[Stored entries]
=====

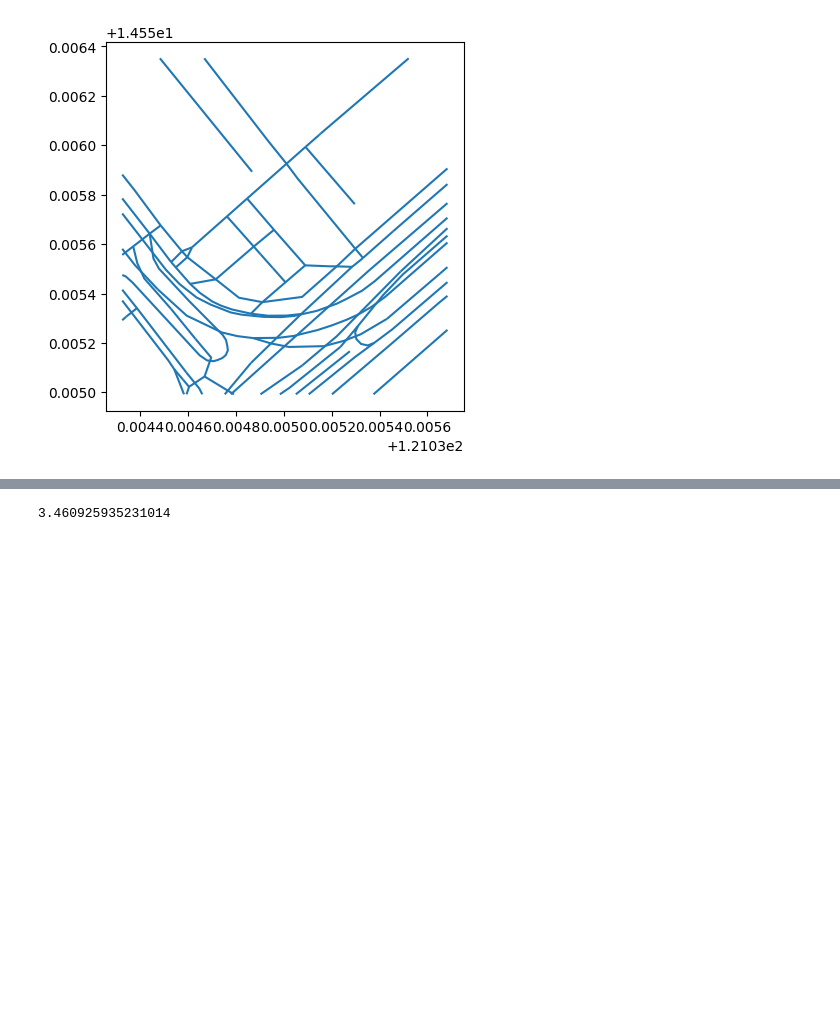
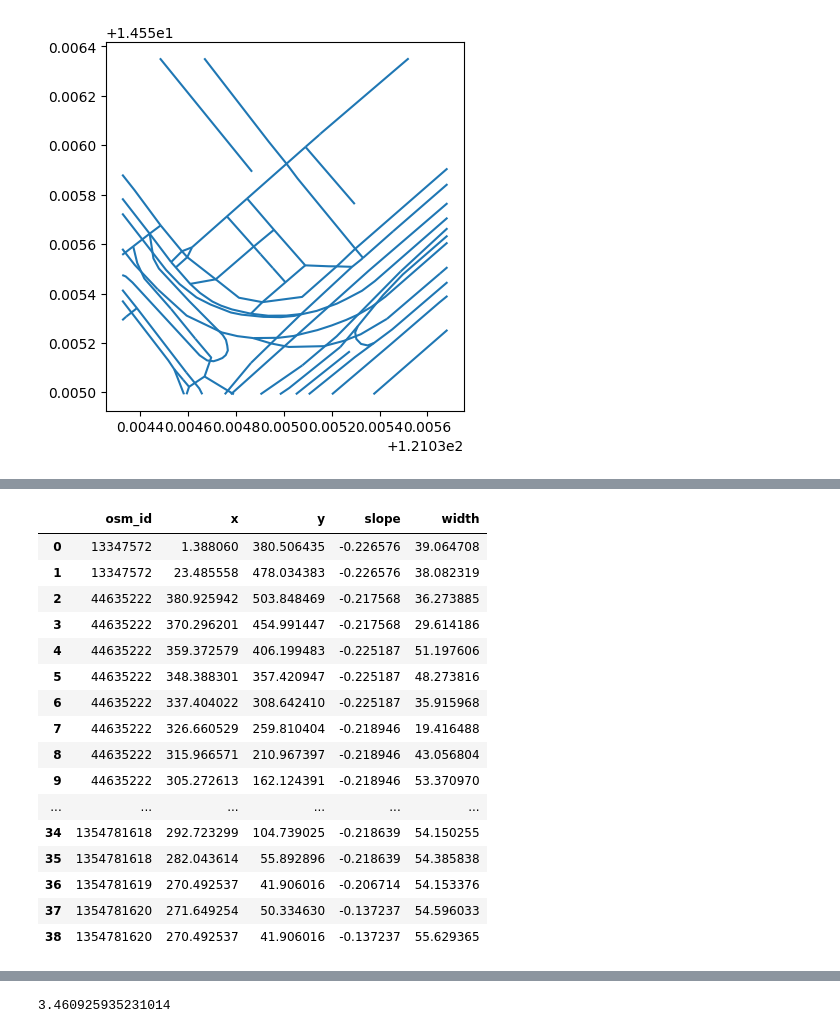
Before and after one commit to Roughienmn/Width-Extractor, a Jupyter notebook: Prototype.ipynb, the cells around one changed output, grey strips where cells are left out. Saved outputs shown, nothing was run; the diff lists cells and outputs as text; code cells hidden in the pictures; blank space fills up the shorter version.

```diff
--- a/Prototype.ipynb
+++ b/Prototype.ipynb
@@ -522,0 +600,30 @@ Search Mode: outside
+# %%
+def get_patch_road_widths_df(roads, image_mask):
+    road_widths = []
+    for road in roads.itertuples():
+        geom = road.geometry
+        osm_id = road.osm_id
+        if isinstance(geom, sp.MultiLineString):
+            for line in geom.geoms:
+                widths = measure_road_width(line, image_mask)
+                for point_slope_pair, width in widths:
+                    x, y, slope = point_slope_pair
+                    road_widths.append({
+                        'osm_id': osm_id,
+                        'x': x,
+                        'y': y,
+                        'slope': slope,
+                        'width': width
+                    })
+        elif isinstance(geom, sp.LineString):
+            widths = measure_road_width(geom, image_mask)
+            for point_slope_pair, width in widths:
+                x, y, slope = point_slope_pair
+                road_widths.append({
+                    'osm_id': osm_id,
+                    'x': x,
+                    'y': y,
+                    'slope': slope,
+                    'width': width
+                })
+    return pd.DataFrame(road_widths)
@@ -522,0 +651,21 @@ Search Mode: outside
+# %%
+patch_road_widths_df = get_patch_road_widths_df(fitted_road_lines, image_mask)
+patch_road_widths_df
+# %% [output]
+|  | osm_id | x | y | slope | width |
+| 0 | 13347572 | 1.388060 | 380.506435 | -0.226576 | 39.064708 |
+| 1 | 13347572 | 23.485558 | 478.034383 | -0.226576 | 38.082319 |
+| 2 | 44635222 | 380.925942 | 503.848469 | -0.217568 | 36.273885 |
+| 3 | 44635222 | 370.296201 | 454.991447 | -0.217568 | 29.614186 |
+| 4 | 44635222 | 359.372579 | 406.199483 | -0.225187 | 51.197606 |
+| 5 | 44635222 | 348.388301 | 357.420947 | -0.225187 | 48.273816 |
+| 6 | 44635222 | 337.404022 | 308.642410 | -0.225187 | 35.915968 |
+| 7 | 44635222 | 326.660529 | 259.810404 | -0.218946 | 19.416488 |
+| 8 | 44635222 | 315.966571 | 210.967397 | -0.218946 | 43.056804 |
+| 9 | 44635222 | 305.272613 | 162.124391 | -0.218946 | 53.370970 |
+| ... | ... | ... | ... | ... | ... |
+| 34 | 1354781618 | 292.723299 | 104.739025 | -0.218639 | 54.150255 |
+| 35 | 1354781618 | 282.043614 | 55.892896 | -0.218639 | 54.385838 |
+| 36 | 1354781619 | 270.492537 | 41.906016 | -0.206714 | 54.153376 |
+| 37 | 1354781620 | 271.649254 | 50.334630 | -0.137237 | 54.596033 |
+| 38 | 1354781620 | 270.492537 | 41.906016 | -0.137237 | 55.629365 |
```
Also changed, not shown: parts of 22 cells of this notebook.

=====

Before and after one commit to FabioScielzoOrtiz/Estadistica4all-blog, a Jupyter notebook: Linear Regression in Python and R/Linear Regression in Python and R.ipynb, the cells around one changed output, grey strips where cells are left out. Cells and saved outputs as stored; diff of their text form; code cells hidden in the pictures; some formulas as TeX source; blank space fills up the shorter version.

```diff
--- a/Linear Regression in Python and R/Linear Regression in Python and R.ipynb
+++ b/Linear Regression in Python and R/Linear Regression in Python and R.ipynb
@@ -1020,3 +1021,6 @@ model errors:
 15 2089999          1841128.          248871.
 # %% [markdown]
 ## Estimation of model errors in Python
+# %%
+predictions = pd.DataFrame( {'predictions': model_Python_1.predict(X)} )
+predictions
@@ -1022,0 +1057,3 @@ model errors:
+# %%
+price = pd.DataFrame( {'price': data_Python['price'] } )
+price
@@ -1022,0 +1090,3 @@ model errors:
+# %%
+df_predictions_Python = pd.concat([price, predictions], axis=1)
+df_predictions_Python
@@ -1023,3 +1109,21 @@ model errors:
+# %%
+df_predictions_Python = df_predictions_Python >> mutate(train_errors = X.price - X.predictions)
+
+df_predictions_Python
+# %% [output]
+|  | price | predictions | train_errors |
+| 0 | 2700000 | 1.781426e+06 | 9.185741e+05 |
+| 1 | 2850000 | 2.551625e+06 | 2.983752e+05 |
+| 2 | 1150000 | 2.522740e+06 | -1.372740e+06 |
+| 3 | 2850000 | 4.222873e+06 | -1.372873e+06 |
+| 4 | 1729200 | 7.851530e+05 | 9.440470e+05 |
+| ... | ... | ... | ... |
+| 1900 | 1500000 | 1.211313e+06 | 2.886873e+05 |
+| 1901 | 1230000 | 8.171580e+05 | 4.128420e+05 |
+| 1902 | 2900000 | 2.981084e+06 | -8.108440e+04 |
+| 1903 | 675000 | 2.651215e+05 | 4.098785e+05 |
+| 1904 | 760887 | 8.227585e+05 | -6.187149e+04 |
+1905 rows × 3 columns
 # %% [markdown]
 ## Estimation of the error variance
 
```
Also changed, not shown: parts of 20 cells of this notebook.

=====

With "price" as the string to match, show every line of the entries above that has it.

Answer section>
+price = pd.DataFrame( {'price': data_Python['price'] } )
+price
+df_predictions_Python = pd.concat([price, predictions], axis=1)
+df_predictions_Python = df_predictions_Python >> mutate(train_errors = X.price - X.predictions)
+|  | price | predictions | train_errors |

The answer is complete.